Similar to Lent, Easter and Passover, Ramadan is a season for community, generous hospitality and charity, deep reflection, prayer and renewal. This Ramadan, we have a unique opportunity to engage in many aspects of the season that often get subsumed in the usual runaround of daily life and evening gatherings full of family and friends eating, laughing and praying together. Stationed in our homes, we will be forced to sit with ourselves and observe and hear what flows up and out of our hearts. Many of us who have the privilege to work from home will have cherished time with children, to tell stories, write songs and make crafts that celebrate the symbols of the season. With our high streets and shops still mostly closed, we have the rarest of opportunities in our lifetime — to fast from our rampant consumerism and consumption. Without large dinner gatherings to plan for, we can take this chance to focus on the often-overshadowed dimension of generosity, that of humble simplicity.
Most of all, we have a chance, unlike so many previous Ramadan years, to feel with visceral clarity the reality that so many of our brothers and sisters around the world face daily, regardless of the coronavirus quarantine. This year, as we sit in our own largely self-enforced lockdowns, we can be ever mindful of Uyghur, Kashmiri, Rohingya Muslims and many others for whom lockdown is not simply an inconvenience, but a living nightmare, one that we would be too scared to even dream. Let us ensure that this Ramadan, every time we feel the need to complain about our circumstances, we hold our tongue and turn instead to prayer for those whose needs are far greater than our own.

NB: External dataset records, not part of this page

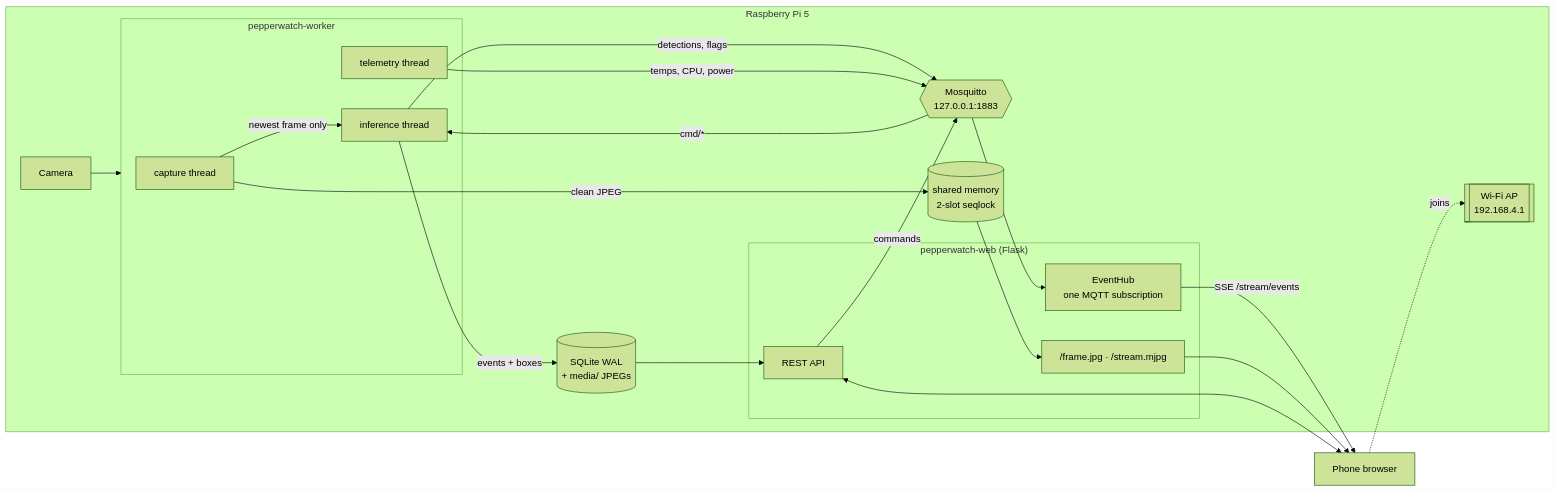
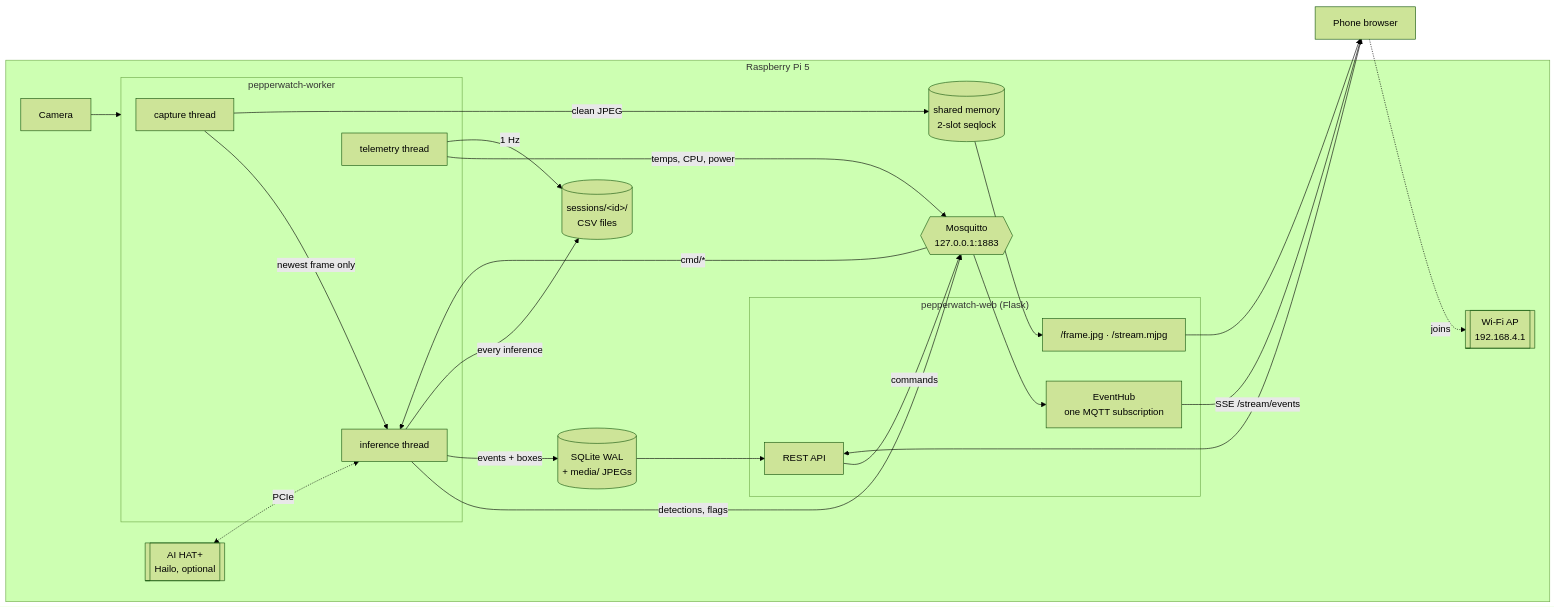
Before and after one commit to TristanListanco/pepperwatch-aphid-detection: the first of 4 diagrams in README.md, drawn with Mermaid (forest theme). The commit also changed other lines of this file and 61 other files, not shown here.

````diff
--- a/README.md
+++ b/README.md
@@ -105,34 +117,37 @@
 ```mermaid
 flowchart LR
     subgraph Pi["Raspberry Pi 5"]
         CAM[Camera] --> W
 
         subgraph W["pepperwatch-worker"]
             CT[capture thread] -->|newest frame only| IT[inference thread]
             TT[telemetry thread]
         end
 
+        HAT[[AI HAT+<br/>Hailo, optional]] <-.->|PCIe| IT
         CT -->|clean JPEG| SHM[(shared memory<br/>2-slot seqlock)]
         IT -->|detections, flags| MQ{{Mosquitto<br/>127.0.0.1:1883}}
         TT -->|temps, CPU, power| MQ
         IT -->|events + boxes| DB[(SQLite WAL<br/>+ media/ JPEGs)]
+        IT -->|every inference| CSV[(sessions/&lt;id&gt;/<br/>CSV files)]
+        TT -->|1 Hz| CSV
 
         subgraph WEB["pepperwatch-web (Flask)"]
             HUB[EventHub<br/>one MQTT subscription]
             REST[REST API]
             STR["/frame.jpg · /stream.mjpg"]
         end
 
         MQ --> HUB
         SHM --> STR
         DB --> REST
         REST -->|commands| MQ
         MQ -->|"cmd/*"| IT
         AP[[Wi-Fi AP<br/>192.168.4.1]]
     end
 
     HUB -->|SSE /stream/events| PH[Phone browser]
     STR --> PH
     REST <--> PH
     PH -.joins.-> AP
 ```
````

If Ramadan is “peak season” for charity in Islam, then this year, with a heightened awareness of the inequalities in our societies that this crisis has revealed, let us give with unbridled generosity. In helping our neighbours, tending to the most vulnerable and disadvantaged among our communities, and donating whatever we can to charities working on the frontlines of this crisis, including those tackling homelessness, medical and care needs, and loneliness and isolation, we can ensure the well-being of every member of our society. Here, perhaps we may also remember the beautiful prophetic tradition that “even a smile is an act of charity.” Passing on our smiles, from one to the other, we can combat incredible adversity with infectious hope.